As the post-game show came on, tonight's win started playing on my emotions a little. It was a strange feeling for me. I remembered my 1977 pennant hanging inside the spare closet for the last nine years (since I moved into this house) as to not wrinkle or damage it. I took it out of the closet and, kinda jokingly, stuck it on the bedroom wall on my side of the bed. I crawled back into bed, and while still watching the post-game show, remembered my old souvenir batter's helmet. I went downstairs and grabbed that and put it on the shelves next to my bed. A few minutes later, I crawled back out of bed and went downstairs, again, and smiled while I dug out my souvenir baseball cap. I placed that on the book shelf next to the bed, next to the batter's helmet, and crawled back into bed. With another old memory, I was tempted on running downstairs to another box, the one that holds my White Sox logo baseball from the late '70's, but I stopped myself. I figured my wife would start to tease me. As I laid next to her, I couldn't fall to sleep very easily. My head was full of old memories of the days when baseball and the White Sox meant a lot to me.....the days of youth, of fun, of summer-time pleasures....a time nearly 30 years ago.

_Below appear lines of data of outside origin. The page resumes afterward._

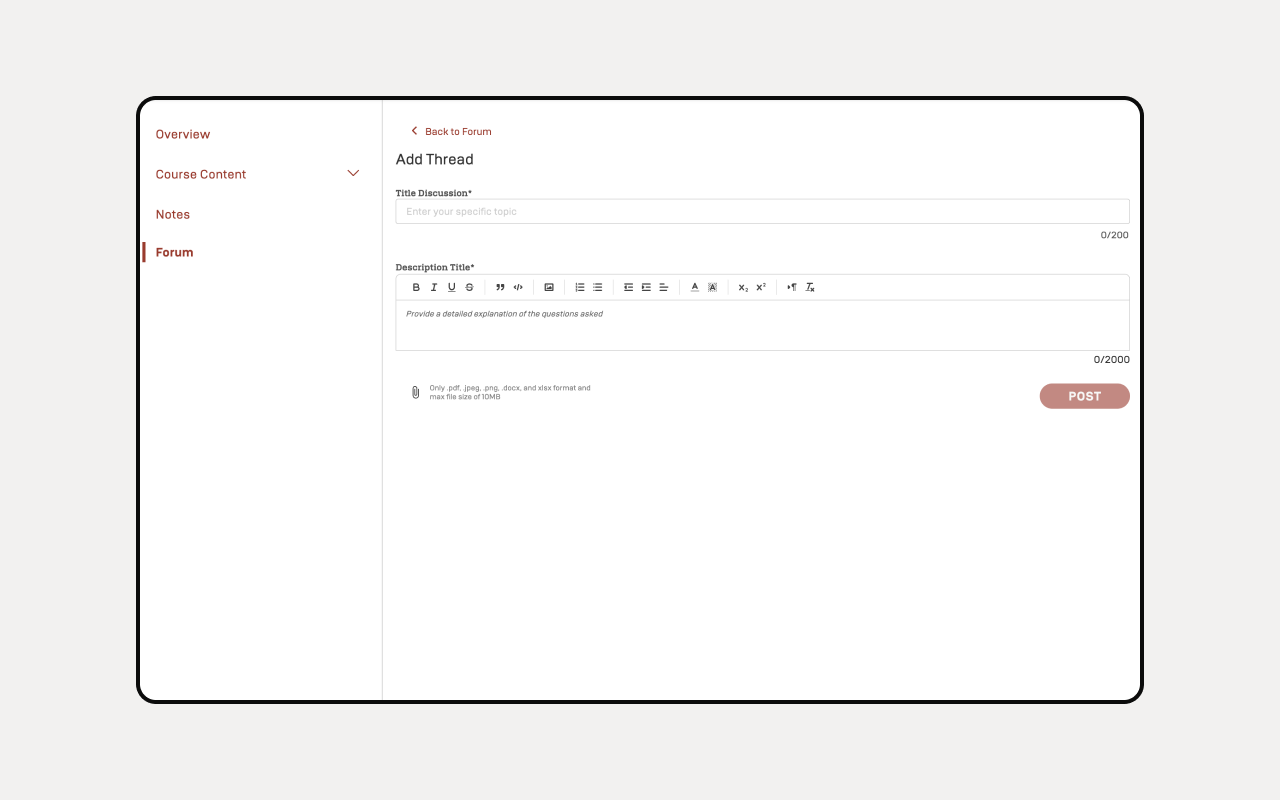
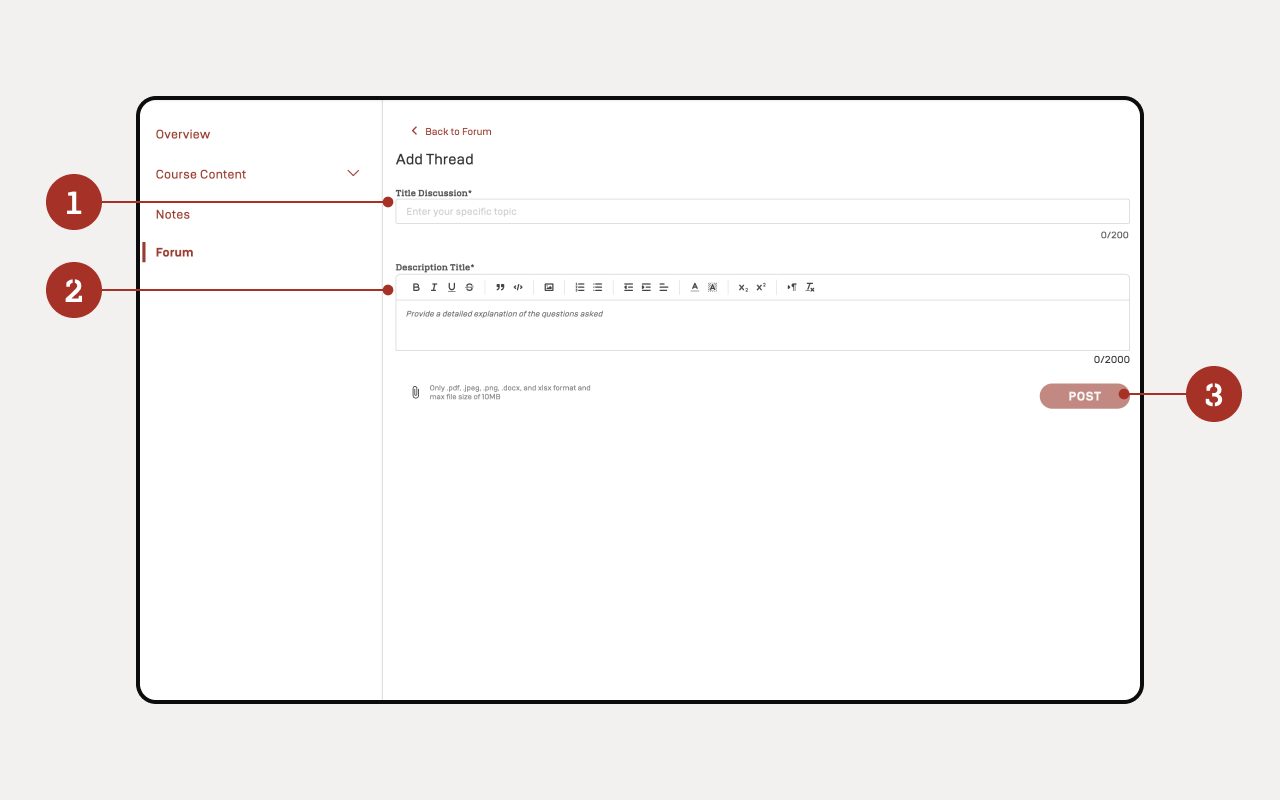
Update skills “user-skills-course-access-guide”

diff --git a/contents/docs/skills/en/user-skills-course-access-guide.md b/contents/docs/skills/en/user-skills-course-access-guide.md
@@ -145,7 +145,7 @@ The "Notes" page will show notes taken throughout the course based on its course
 
 ![](/img/course_detail_forum_eng.png)
 
-1. Type the discussion title in "Discussion Title".
+1. Type the discussion title in "Title Discussion".
 2. Type the contents of the discussion in the "Description Title".
 3. If the discussion you want to submit to the forum is satisfactory, click "POST".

From all of this, and because of this, I congratulate the Chicago White Sox on their 2005 World Series win.....and thank them for the memories.